This is the second part of our list; the first section included Bristol Myers Squibb Co. (NYSE:BMY), Eli Lilly & Co. (NYSE:LLY), and Johnson & Johnson (NYSE:JNJ).
Why use CDS spreads?
A credit default swap is essentially like a form of insurance, that two parties can swap between one another for protection against default. When we talk about CDS spreads, we simply mean the amount of “protection” the buyer most pay the seller for taking on its risk of a debt default. The spread is denominated as the percentage of the face value that makes up a CDS’s premium. The lower the spread, the lower the premium, and less risky a buyer is. Searching for low CDS spreads is one method investors can use to parse the market down into companies with the lowest risk profiles.
Merck & Co., Inc. (NYSE:MRK), the world’s third-largest drugmaker, pays the highest yield among the six featured stocks. Its current yield is 67 basis points below its five-year average yield. Like its peers, Merck & Co., Inc. (NYSE:MRK) has also experienced a fall in revenues and profitability due to its patent cliff, as its once-biggest selling drug, Singulair, for the treatment of asthma, lost its exclusivity in 2012. However, going forward, the company’s revenues will be supported by the sales of Merck’s other drugs and treatments, including Januvia, Janumet, Gardasil, and Isentress. Merck & Co., Inc. (NYSE:MRK)’s long-term growth potential is significant, based on a slew of new treatments, including those for osteoporosis (Odanacatib), atherosclerosis, thrombosis, and hepatitis C virus.

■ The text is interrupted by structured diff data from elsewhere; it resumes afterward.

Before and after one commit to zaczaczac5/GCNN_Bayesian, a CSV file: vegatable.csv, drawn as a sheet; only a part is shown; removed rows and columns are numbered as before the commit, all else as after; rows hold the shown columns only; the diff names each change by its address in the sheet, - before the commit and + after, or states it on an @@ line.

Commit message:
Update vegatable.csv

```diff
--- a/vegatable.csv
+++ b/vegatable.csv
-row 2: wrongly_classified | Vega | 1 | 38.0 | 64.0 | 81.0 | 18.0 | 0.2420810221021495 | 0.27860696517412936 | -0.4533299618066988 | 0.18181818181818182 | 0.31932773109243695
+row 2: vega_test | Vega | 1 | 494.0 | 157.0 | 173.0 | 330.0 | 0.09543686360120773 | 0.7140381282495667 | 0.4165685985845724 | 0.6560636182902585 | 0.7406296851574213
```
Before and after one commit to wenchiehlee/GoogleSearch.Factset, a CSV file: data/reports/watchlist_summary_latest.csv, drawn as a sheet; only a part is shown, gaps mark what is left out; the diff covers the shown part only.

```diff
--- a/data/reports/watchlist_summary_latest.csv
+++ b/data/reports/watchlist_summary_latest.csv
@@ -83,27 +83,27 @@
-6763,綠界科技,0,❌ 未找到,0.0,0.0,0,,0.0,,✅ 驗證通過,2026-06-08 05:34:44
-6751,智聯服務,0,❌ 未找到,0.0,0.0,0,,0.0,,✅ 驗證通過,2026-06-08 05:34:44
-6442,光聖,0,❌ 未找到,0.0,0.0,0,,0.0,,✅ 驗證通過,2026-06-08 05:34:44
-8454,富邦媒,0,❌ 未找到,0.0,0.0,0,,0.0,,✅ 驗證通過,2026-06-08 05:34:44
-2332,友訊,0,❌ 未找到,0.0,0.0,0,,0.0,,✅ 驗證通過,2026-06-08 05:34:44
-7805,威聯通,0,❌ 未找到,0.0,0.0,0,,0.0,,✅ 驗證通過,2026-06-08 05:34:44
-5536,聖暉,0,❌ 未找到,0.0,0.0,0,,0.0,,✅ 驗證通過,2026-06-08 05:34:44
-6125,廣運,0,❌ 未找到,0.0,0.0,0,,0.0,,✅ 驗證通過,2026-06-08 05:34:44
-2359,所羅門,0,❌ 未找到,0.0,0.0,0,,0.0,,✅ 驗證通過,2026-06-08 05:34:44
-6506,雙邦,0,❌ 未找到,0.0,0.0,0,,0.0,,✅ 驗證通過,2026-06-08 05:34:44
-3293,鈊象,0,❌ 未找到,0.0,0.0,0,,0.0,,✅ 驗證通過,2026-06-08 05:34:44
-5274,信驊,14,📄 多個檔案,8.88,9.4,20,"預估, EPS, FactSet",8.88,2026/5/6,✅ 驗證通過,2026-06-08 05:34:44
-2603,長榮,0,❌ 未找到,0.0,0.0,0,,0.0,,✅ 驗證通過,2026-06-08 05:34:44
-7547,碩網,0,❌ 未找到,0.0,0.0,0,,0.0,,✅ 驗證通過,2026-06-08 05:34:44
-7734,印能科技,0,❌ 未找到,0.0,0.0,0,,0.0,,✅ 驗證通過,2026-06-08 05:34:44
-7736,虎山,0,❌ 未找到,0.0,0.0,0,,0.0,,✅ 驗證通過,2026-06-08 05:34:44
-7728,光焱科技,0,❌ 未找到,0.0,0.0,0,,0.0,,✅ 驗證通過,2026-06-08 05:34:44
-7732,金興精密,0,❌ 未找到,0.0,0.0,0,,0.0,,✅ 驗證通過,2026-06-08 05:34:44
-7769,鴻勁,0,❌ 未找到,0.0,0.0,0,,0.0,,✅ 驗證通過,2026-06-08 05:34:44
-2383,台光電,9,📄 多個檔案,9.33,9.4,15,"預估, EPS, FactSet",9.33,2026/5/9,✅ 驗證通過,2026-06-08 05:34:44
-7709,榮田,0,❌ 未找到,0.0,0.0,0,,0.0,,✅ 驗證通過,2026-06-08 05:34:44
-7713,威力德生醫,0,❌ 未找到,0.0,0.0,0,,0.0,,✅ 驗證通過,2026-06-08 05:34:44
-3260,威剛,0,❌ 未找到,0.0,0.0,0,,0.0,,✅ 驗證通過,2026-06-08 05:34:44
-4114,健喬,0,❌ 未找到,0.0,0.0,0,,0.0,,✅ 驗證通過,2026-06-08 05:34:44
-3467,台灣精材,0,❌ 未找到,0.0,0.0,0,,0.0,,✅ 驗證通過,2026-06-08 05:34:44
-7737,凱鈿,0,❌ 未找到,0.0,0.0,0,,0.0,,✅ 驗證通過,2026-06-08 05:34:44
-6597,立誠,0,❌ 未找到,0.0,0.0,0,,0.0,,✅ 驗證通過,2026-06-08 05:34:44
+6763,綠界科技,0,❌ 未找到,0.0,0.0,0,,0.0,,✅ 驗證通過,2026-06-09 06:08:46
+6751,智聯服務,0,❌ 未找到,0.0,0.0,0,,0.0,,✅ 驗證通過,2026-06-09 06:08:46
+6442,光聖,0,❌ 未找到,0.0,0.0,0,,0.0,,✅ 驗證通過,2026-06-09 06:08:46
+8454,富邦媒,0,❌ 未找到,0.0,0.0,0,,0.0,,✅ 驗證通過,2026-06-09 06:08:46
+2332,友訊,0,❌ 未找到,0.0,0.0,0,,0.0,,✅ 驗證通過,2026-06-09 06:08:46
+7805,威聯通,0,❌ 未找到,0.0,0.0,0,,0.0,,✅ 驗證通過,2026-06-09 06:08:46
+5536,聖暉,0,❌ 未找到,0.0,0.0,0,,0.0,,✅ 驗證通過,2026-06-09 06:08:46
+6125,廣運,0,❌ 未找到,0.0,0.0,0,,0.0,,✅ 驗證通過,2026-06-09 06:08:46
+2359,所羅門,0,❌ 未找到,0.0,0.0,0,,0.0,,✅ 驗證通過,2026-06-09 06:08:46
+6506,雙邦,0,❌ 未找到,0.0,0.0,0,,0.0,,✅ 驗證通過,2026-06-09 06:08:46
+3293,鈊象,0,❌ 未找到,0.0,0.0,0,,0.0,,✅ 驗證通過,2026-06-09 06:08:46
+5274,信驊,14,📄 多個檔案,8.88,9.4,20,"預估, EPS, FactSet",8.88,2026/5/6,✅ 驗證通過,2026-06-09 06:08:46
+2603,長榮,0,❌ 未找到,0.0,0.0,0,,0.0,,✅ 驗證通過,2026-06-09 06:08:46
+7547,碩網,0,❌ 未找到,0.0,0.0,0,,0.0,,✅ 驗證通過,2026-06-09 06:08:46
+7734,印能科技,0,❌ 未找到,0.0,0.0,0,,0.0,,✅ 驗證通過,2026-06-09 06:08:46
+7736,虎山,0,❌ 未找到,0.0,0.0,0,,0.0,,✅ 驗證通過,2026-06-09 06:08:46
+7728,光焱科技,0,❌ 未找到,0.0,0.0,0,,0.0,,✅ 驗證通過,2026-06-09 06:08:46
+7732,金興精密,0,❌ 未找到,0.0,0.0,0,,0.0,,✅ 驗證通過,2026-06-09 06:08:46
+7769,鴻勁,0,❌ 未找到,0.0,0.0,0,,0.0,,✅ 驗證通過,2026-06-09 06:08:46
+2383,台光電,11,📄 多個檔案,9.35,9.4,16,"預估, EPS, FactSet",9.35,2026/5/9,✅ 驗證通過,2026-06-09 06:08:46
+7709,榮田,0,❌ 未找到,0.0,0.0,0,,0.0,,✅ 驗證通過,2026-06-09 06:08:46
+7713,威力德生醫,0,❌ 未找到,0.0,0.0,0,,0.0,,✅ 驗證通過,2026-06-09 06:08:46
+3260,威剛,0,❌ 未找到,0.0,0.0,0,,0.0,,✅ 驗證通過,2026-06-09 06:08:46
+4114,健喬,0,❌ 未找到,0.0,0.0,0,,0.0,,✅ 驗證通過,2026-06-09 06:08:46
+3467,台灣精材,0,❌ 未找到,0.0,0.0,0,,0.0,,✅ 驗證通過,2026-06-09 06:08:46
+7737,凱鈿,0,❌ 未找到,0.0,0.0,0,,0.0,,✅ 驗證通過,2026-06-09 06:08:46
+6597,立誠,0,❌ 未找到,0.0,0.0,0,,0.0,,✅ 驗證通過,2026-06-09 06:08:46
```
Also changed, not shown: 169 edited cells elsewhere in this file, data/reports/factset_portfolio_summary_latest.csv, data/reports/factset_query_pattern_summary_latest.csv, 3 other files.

The company also has a new product under review for insomnia (suvorexant), which could have blockbuster potential. This month, FDA designated Merck’s experimental cancer drug lambrolizumab a “breakthrough therapy,” implying fast-track development and review. Merck & Co., Inc. (NYSE:MRK) is attractively valued, boasting a forward P/E of 13.2x and a price-to-book at the lower end of its historical valuation. The company has paid dividends since 1969. Last quarter, Adage Capital held more than $150 million in Merck. It’s always important to track hedge fund sentiment, because it can beat the market by 18 percentage points a year.
Novartis AG (ADR) (NYSE:NVS) a Swiss multinational drugmaker, also offers an attractive yield that is about 30 basis points above the company’s average over the past five years. Novartis AG (ADR) (NYSE:NVS) is pursuing a robust pipeline of new drugs to mitigate the anticipated sales drop due to generic competition for some of its top-selling drugs, such as antihypertensive treatment Diovan and cancer treatment Femara.
By 2017, the company plans to release 14 or more new blockbuster drugs to treat cancer, heart, and respiratory diseases. Its advanced breast cancer drug Afinitor, also approved for kidney and lung cancer, could hit sales of $2 billion within five years. Among the promising new treatments is also Novartis AG (ADR) (NYSE:NVS)’ LDK378 compound, which the U.S. FDA recently designated a “breakthrough therapy” for the treatment of a type of non-small cell lung cancer.
Among the not so flattering developments are two recent civil-fraud lawsuits filed against Novartis AG (ADR) (NYSE:NVS) for giving discounts and rebates to pharmacies and multimillion kickbacks to doctors who prescribed its drugs. Novartis AG (ADR) (NYSE:NVS) is trading at 14.5x forward earnings. The stock is popular with billionaire Ken Fisher.